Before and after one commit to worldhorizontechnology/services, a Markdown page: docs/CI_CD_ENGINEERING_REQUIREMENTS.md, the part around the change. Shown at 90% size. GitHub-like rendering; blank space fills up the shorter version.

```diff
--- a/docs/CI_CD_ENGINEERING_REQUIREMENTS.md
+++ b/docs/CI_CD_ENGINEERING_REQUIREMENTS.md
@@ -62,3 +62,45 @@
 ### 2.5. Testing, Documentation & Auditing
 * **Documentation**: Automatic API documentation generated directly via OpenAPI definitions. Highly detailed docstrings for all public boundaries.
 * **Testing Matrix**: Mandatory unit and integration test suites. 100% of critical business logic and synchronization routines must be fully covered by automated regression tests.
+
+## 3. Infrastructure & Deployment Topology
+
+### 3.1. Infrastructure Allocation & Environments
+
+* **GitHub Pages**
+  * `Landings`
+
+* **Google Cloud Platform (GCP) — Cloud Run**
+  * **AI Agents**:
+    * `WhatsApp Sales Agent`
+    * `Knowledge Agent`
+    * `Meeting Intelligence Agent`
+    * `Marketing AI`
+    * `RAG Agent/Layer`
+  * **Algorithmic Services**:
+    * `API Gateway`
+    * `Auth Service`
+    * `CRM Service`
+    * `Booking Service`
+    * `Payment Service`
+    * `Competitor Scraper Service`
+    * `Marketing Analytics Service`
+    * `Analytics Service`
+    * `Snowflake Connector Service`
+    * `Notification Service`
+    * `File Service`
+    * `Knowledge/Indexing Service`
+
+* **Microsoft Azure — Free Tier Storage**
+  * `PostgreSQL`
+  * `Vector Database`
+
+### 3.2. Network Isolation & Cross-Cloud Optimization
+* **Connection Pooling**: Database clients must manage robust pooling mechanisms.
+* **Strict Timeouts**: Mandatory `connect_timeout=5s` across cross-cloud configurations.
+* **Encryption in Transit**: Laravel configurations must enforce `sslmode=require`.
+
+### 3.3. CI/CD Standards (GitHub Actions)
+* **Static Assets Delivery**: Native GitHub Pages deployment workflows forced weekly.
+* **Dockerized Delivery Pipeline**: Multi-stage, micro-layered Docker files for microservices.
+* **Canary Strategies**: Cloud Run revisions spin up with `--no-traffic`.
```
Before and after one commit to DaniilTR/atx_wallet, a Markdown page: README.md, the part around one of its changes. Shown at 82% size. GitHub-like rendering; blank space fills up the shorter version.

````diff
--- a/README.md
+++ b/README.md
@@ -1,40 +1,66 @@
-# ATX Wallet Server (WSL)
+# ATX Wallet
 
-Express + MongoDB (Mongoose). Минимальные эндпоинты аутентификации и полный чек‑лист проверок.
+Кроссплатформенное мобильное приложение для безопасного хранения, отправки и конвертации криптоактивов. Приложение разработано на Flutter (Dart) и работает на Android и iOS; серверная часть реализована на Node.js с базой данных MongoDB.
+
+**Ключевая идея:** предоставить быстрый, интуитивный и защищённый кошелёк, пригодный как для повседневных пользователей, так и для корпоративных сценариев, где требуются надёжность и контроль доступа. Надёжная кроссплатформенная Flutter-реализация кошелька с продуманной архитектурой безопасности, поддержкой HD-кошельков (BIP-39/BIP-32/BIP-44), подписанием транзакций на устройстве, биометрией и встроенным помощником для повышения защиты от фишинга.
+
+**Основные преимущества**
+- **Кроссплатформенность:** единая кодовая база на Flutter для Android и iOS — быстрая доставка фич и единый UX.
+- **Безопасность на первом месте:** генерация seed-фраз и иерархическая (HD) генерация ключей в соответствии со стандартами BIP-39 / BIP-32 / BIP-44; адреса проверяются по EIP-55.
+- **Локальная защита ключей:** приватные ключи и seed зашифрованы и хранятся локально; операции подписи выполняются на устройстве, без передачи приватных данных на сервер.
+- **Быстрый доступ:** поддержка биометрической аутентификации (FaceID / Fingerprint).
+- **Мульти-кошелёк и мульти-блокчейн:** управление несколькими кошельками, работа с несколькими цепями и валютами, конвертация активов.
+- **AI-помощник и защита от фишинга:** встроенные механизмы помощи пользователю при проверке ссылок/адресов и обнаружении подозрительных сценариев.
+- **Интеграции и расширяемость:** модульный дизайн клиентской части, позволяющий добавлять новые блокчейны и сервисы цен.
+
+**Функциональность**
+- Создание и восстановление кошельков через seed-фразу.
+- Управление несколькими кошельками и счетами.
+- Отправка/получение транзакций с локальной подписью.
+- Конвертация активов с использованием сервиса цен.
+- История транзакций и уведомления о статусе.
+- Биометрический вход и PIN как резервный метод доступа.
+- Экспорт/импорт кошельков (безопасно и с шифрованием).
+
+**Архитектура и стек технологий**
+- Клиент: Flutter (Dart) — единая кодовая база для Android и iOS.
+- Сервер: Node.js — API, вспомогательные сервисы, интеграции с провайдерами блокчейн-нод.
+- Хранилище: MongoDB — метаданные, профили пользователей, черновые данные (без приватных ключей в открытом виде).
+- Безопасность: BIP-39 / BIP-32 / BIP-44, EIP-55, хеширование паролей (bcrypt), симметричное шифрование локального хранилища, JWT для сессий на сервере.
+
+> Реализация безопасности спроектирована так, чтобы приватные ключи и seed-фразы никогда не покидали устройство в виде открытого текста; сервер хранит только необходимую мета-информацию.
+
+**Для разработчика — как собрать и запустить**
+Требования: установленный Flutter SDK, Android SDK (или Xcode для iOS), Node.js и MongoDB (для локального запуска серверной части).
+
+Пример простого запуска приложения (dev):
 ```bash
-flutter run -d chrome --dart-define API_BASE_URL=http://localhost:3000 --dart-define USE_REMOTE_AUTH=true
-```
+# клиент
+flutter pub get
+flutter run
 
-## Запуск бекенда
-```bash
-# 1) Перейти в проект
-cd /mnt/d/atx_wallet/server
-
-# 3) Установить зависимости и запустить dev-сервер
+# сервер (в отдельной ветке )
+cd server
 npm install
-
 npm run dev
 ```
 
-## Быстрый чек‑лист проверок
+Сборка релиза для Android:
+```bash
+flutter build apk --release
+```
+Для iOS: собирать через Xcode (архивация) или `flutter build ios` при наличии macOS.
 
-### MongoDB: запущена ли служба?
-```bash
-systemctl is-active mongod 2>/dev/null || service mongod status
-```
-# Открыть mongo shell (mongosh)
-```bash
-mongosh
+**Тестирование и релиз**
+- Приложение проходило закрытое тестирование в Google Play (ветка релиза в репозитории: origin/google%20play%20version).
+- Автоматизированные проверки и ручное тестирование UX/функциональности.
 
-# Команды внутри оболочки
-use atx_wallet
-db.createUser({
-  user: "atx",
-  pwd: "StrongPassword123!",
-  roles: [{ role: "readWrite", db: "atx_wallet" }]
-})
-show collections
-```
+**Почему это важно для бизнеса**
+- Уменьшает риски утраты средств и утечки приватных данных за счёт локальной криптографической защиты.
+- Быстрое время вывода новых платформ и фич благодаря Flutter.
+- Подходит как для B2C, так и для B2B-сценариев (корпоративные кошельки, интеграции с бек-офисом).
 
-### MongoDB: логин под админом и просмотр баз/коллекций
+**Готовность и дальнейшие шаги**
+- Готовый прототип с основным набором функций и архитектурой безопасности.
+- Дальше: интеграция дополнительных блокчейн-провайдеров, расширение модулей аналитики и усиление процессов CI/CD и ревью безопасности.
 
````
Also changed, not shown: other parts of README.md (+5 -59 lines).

● ● ● ● ● ● ●

What this task involves: Copy out the entries in full, exactly as they appear.

Response below:
Before and after one commit to worldhorizontechnology/services, a Markdown page: docs/CI_CD_ENGINEERING_REQUIREMENTS.md, the part around the change. Shown at 90% size. GitHub-like rendering; blank space fills up the shorter version.

```diff
--- a/docs/CI_CD_ENGINEERING_REQUIREMENTS.md
+++ b/docs/CI_CD_ENGINEERING_REQUIREMENTS.md
@@ -62,3 +62,45 @@
 ### 2.5. Testing, Documentation & Auditing
 * **Documentation**: Automatic API documentation generated directly via OpenAPI definitions. Highly detailed docstrings for all public boundaries.
 * **Testing Matrix**: Mandatory unit and integration test suites. 100% of critical business logic and synchronization routines must be fully covered by automated regression tests.
+
+## 3. Infrastructure & Deployment Topology
+
+### 3.1. Infrastructure Allocation & Environments
+
+* **GitHub Pages**
+  * `Landings`
+
+* **Google Cloud Platform (GCP) — Cloud Run**
+  * **AI Agents**:
+    * `WhatsApp Sales Agent`
+    * `Knowledge Agent`
+    * `Meeting Intelligence Agent`
+    * `Marketing AI`
+    * `RAG Agent/Layer`
+  * **Algorithmic Services**:
+    * `API Gateway`
+    * `Auth Service`
+    * `CRM Service`
+    * `Booking Service`
+    * `Payment Service`
+    * `Competitor Scraper Service`
+    * `Marketing Analytics Service`
+    * `Analytics Service`
+    * `Snowflake Connector Service`
+    * `Notification Service`
+    * `File Service`
+    * `Knowledge/Indexing Service`
+
+* **Microsoft Azure — Free Tier Storage**
+  * `PostgreSQL`
+  * `Vector Database`
+
+### 3.2. Network Isolation & Cross-Cloud Optimization
+* **Connection Pooling**: Database clients must manage robust pooling mechanisms.
+* **Strict Timeouts**: Mandatory `connect_timeout=5s` across cross-cloud configurations.
+* **Encryption in Transit**: Laravel configurations must enforce `sslmode=require`.
+
+### 3.3. CI/CD Standards (GitHub Actions)
+* **Static Assets Delivery**: Native GitHub Pages deployment workflows forced weekly.
+* **Dockerized Delivery Pipeline**: Multi-stage, micro-layered Docker files for microservices.
+* **Canary Strategies**: Cloud Run revisions spin up with `--no-traffic`.
```
Before and after one commit to DaniilTR/atx_wallet, a Markdown page: README.md, the part around one of its changes. Shown at 82% size. GitHub-like rendering; blank space fills up the shorter version.

````diff
--- a/README.md
+++ b/README.md
@@ -1,40 +1,66 @@
-# ATX Wallet Server (WSL)
+# ATX Wallet
 
-Express + MongoDB (Mongoose). Минимальные эндпоинты аутентификации и полный чек‑лист проверок.
+Кроссплатформенное мобильное приложение для безопасного хранения, отправки и конвертации криптоактивов. Приложение разработано на Flutter (Dart) и работает на Android и iOS; серверная часть реализована на Node.js с базой данных MongoDB.
+
+**Ключевая идея:** предоставить быстрый, интуитивный и защищённый кошелёк, пригодный как для повседневных пользователей, так и для корпоративных сценариев, где требуются надёжность и контроль доступа. Надёжная кроссплатформенная Flutter-реализация кошелька с продуманной архитектурой безопасности, поддержкой HD-кошельков (BIP-39/BIP-32/BIP-44), подписанием транзакций на устройстве, биометрией и встроенным помощником для повышения защиты от фишинга.
+
+**Основные преимущества**
+- **Кроссплатформенность:** единая кодовая база на Flutter для Android и iOS — быстрая доставка фич и единый UX.
+- **Безопасность на первом месте:** генерация seed-фраз и иерархическая (HD) генерация ключей в соответствии со стандартами BIP-39 / BIP-32 / BIP-44; адреса проверяются по EIP-55.
+- **Локальная защита ключей:** приватные ключи и seed зашифрованы и хранятся локально; операции подписи выполняются на устройстве, без передачи приватных данных на сервер.
+- **Быстрый доступ:** поддержка биометрической аутентификации (FaceID / Fingerprint).
+- **Мульти-кошелёк и мульти-блокчейн:** управление несколькими кошельками, работа с несколькими цепями и валютами, конвертация активов.
+- **AI-помощник и защита от фишинга:** встроенные механизмы помощи пользователю при проверке ссылок/адресов и обнаружении подозрительных сценариев.
+- **Интеграции и расширяемость:** модульный дизайн клиентской части, позволяющий добавлять новые блокчейны и сервисы цен.
+
+**Функциональность**
+- Создание и восстановление кошельков через seed-фразу.
+- Управление несколькими кошельками и счетами.
+- Отправка/получение транзакций с локальной подписью.
+- Конвертация активов с использованием сервиса цен.
+- История транзакций и уведомления о статусе.
+- Биометрический вход и PIN как резервный метод доступа.
+- Экспорт/импорт кошельков (безопасно и с шифрованием).
+
+**Архитектура и стек технологий**
+- Клиент: Flutter (Dart) — единая кодовая база для Android и iOS.
+- Сервер: Node.js — API, вспомогательные сервисы, интеграции с провайдерами блокчейн-нод.
+- Хранилище: MongoDB — метаданные, профили пользователей, черновые данные (без приватных ключей в открытом виде).
+- Безопасность: BIP-39 / BIP-32 / BIP-44, EIP-55, хеширование паролей (bcrypt), симметричное шифрование локального хранилища, JWT для сессий на сервере.
+
+> Реализация безопасности спроектирована так, чтобы приватные ключи и seed-фразы никогда не покидали устройство в виде открытого текста; сервер хранит только необходимую мета-информацию.
+
+**Для разработчика — как собрать и запустить**
+Требования: установленный Flutter SDK, Android SDK (или Xcode для iOS), Node.js и MongoDB (для локального запуска серверной части).
+
+Пример простого запуска приложения (dev):
 ```bash
-flutter run -d chrome --dart-define API_BASE_URL=http://localhost:3000 --dart-define USE_REMOTE_AUTH=true
-```
+# клиент
+flutter pub get
+flutter run
 
-## Запуск бекенда
-```bash
-# 1) Перейти в проект
-cd /mnt/d/atx_wallet/server
-
-# 3) Установить зависимости и запустить dev-сервер
+# сервер (в отдельной ветке )
+cd server
 npm install
-
 npm run dev
 ```
 
-## Быстрый чек‑лист проверок
+Сборка релиза для Android:
+```bash
+flutter build apk --release
+```
+Для iOS: собирать через Xcode (архивация) или `flutter build ios` при наличии macOS.
 
-### MongoDB: запущена ли служба?
-```bash
-systemctl is-active mongod 2>/dev/null || service mongod status
-```
-# Открыть mongo shell (mongosh)
-```bash
-mongosh
+**Тестирование и релиз**
+- Приложение проходило закрытое тестирование в Google Play (ветка релиза в репозитории: origin/google%20play%20version).
+- Автоматизированные проверки и ручное тестирование UX/функциональности.
 
-# Команды внутри оболочки
-use atx_wallet
-db.createUser({
-  user: "atx",
-  pwd: "StrongPassword123!",
-  roles: [{ role: "readWrite", db: "atx_wallet" }]
-})
-show collections
-```
+**Почему это важно для бизнеса**
+- Уменьшает риски утраты средств и утечки приватных данных за счёт локальной криптографической защиты.
+- Быстрое время вывода новых платформ и фич благодаря Flutter.
+- Подходит как для B2C, так и для B2B-сценариев (корпоративные кошельки, интеграции с бек-офисом).
 
-### MongoDB: логин под админом и просмотр баз/коллекций
+**Готовность и дальнейшие шаги**
+- Готовый прототип с основным набором функций и архитектурой безопасности.
+- Дальше: интеграция дополнительных блокчейн-провайдеров, расширение модулей аналитики и усиление процессов CI/CD и ревью безопасности.
 
````
Also changed, not shown: other parts of README.md (+5 -59 lines).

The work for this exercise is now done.